The Last Subway Car
There is one car on every subway line. It never appears on the inventory and no one cleans nor services it.
It doesn’t need either. Its wheels never rust. The steel interior always gleams. The plexiglass over the always-current, eternally-germane advertisements never cracks and never clouds over.
Don’t look at the car too hard, though. Don’t notice it and try to peer through the windows to read those ads. You might see they are all perfectly tailored for you. You might see they call you by name. You may want to get into the brightly-lit car and sit on the perfect green seats.
Don’t. Please. Look away. Find something to read instead — a newspaper, the route map on the kiosk down the platform, an incoming text message from the stranger who saw you looking and somehow knew your number.
You might have already stood and walked toward the car. It is so clean and orderly. The transit employee in the sharply-pressed black pants, longcoat, and the strange long wooden implement in her left hand smiles. It is easy to smile back. Step. Smile.
Longcoat! The longcoat! Transit employees don’t wear longcoats!
Step into the car that once was an ancient boat, poled forward on a river of all things ending. The transit employee smiles wider and asks for the coins that are her due.
Coins! You have no coins! Why don’t you listen?? ANSWER YOUR PHONE! Don’t ge–
The doors snap closed behind you like teeth. The car moves on.
I didn’t write anything last week, you might have noticed. My lack of writing was the subject of this weeks issue of Thursday!, the newsletter that comes out on Wednesday. You might like it. Why not take a look?
Part of the reason for it (and this part isn’t in the newsletter) is I think I’ve been pulling back from writing the truly creepy stories that come to mind. See, I wrote a book mostly for kids. The next couple of books you’re likely to see from me will be like unto the first as well. Writing poetry that will delight a kid (or even a big kid) requires a different mind set than you need to write a story like I wrote last week or today. I like writing stories that snarl a little bit, that creep and titter in the shadows. I like hauling those demons out and slapping them onto paper where we can get a good look at them. Maybe the world looks less horrible because of it.
This week’s story is a return to that. I’ll figure out how to do both. Part of the solution, no doubt, requires that I write the story in my head instead of the story I think might be “best”, whatever that means. I’m sure all you veteran authors are nodding your heads sagely, but this is still new to me! I’ll figure it out, though. Eventually.

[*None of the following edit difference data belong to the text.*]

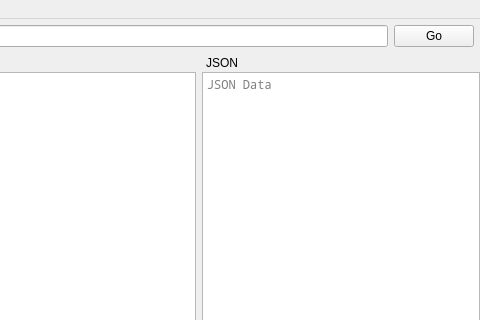
thimic/twicorder, file twicorder/widgets/viewer/ui/mainwindow.ui: the form before one commit; both pictures show x 650 to 1130 and y 0 to 320 of the 1130 by 819 pixel window.
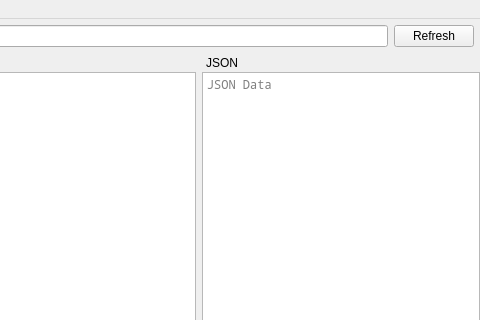
The form after the commit.

Commit message: Refresh button now works

The edit to the form file:
```diff
--- a/twicorder/widgets/viewer/ui/mainwindow.ui
+++ b/twicorder/widgets/viewer/ui/mainwindow.ui
@@ -70,7 +70,7 @@
       <item>
        <widget class="QPushButton" name="location_go_button">
         <property name="text">
-         <string>Go</string>
+         <string>Refresh</string>
         </property>
        </widget>
       </item>
```
Left out of the diff: 2 changed lines with no effect on the pictures. The commit also changes 4 other files.
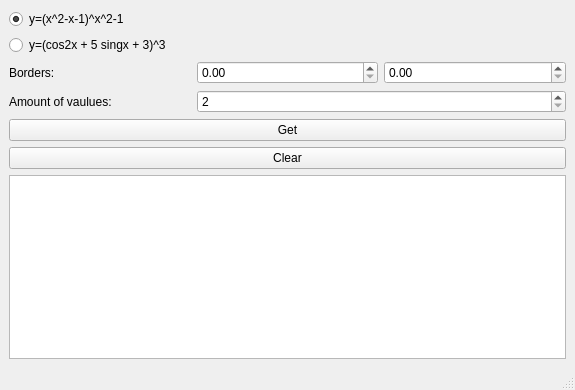
First picture: the form in mainwindow.ui, repository nosenko-mi/hmi-all, before the edit.
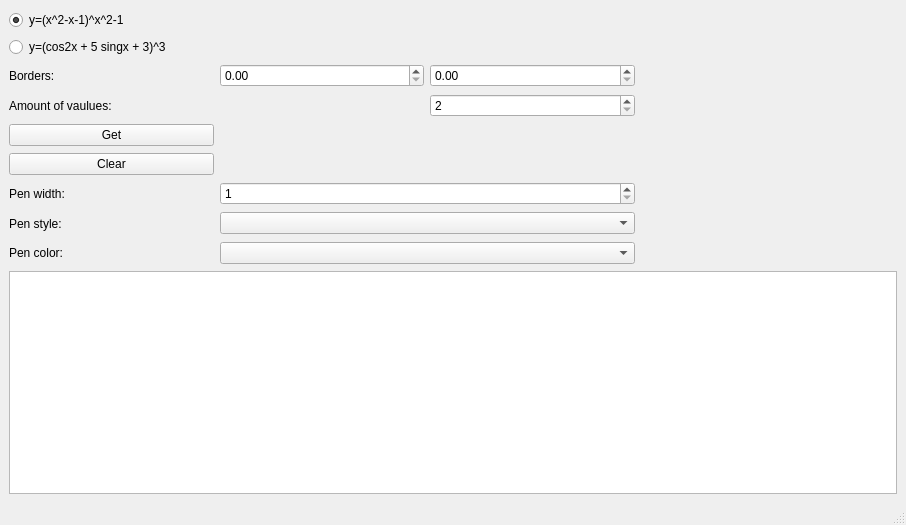
Second picture: the form after the edit.

Patch:
```diff
--- a/mainwindow.ui
+++ b/mainwindow.ui
@@ -6,8 +6,8 @@
    <rect>
     <x>0</x>
     <y>0</y>
-    <width>575</width>
-    <height>390</height>
+    <width>906</width>
+    <height>525</height>
    </rect>
   </property>
   <property name="windowTitle">
@@ -18,12 +18,31 @@
   </property>
   <widget class="QWidget" name="centralwidget">
    <layout class="QGridLayout" name="gridLayout_2">
+    <item row="1" column="0">
+     <widget class="QTableWidget" name="tableWidget"/>
+    </item>
     <item row="0" column="0">
      <layout class="QGridLayout" name="gridLayout">
-      <item row="3" column="1" colspan="2">
-       <widget class="QSpinBox" name="valuesAmountSpinBox">
+      <item row="6" column="1" colspan="2">
+       <widget class="QSpinBox" name="penWidthSpinBox">
         <property name="minimum">
-         <number>2</number>
+         <number>1</number>
+        </property>
+        <property name="value">
+         <number>1</number>
+        </property>
+       </widget>
+      </item>
+      <item row="8" column="1" colspan="2">
+       <widget class="QComboBox" name="penColorComboBox"/>
+      </item>
+      <item row="2" column="1">
+       <widget class="QDoubleSpinBox" name="leftSpinBox"/>
+      </item>
+      <item row="5" column="0">
+       <widget class="QPushButton" name="clearButton">
+        <property name="text">
+         <string>Clear</string>
         </property>
        </widget>
       </item>
@@ -34,7 +53,70 @@
         </property>
        </widget>
       </item>
-      <item row="3" column="0">
+      <item row="0" column="3" rowspan="9">
+       <widget class="QWidget" name="plotWidget" native="true">
+        <property name="sizePolicy">
+         <sizepolicy hsizetype="Preferred" vsizetype="Fixed">
+          <horstretch>0</horstretch>
+          <verstretch>0</verstretch>
+         </sizepolicy>
+        </property>
+        <property name="minimumSize">
+         <size>
+          <width>256</width>
+          <height>256</height>
+         </size>
+        </property>
+        <property name="autoFillBackground">
+         <bool>true</bool>
+        </property>
+       </widget>
+      </item>
+      <item row="0" column="0" colspan="3">
+       <widget class="QRadioButton" name="f1RadioButton">
+        <property name="text">
+         <string>y=(x^2-x-1)^x^2-1</string>
+        </property>
+        <property name="checked">
+         <bool>true</bool>
+        </property>
+       </widget>
+      </item>
+      <item row="7" column="1" colspan="2">
+       <widget class="QComboBox" name="penStyleComboBox"/>
+      </item>
+      <item row="3" column="2">
+       <widget class="QSpinBox" name="valuesAmountSpinBox">
+        <property name="minimum">
+         <number>2</number>
+        </property>
+       </widget>
+      </item>
+      <item row="2" column="2">
+       <widget class="QDoubleSpinBox" name="rightSpinBox"/>
+      </item>
+      <item row="6" column="0">
+       <widget class="QLabel" name="label_3">
+        <property name="text">
+         <string>Pen width:</string>
+        </property>
+       </widget>
+      </item>
+      <item row="8" column="0">
+       <widget class="QLabel" name="label_5">
+        <property name="text">
+         <string>Pen color:</string>
+        </property>
+       </widget>
+      </item>
+      <item row="7" column="0">
+       <widget class="QLabel" name="label_4">
+        <property name="text">
+         <string>Pen style:</string>
+        </property>
+       </widget>
+      </item>
+      <item row="3" column="0" colspan="2">
        <widget class="QLabel" name="label_2">
         <property name="text">
          <string>Amount of vaulues:</string>
@@ -48,39 +130,13 @@
         </property>
        </widget>
       </item>
-      <item row="5" column="0" colspan="3">
-       <widget class="QPushButton" name="clearButton">
-        <property name="text">
-         <string>Clear</string>
-        </property>
-       </widget>
-      </item>
-      <item row="6" column="0" colspan="3">
-       <widget class="QTableWidget" name="resultTable"/>
-      </item>
-      <item row="2" column="2">
-       <widget class="QDoubleSpinBox" name="rightSpinBox"/>
-      </item>
-      <item row="2" column="1">
-       <widget class="QDoubleSpinBox" name="leftSpinBox"/>
-      </item>
-      <item row="4" column="0" colspan="3">
+      <item row="4" column="0">
        <widget class="QPushButton" name="pushButton">
         <property name="text">
          <string>Get</string>
         </property>
        </widget>
       </item>
-      <item row="0" column="0" colspan="3">
-       <widget class="QRadioButton" name="f1RadioButton">
-        <property name="text">
-         <string>y=(x^2-x-1)^x^2-1</string>
-        </property>
-        <property name="checked">
-         <bool>true</bool>
-        </property>
-       </widget>
-      </item>
      </layout>
     </item>
    </layout>
@@ -90,7 +146,7 @@
     <rect>
      <x>0</x>
      <y>0</y>
-     <width>575</width>
+     <width>906</width>
      <height>21</height>
     </rect>
    </property>
```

(Photo Credit: igorovsyannykov on Pixabay)
(Get in on the prompt writing right here.)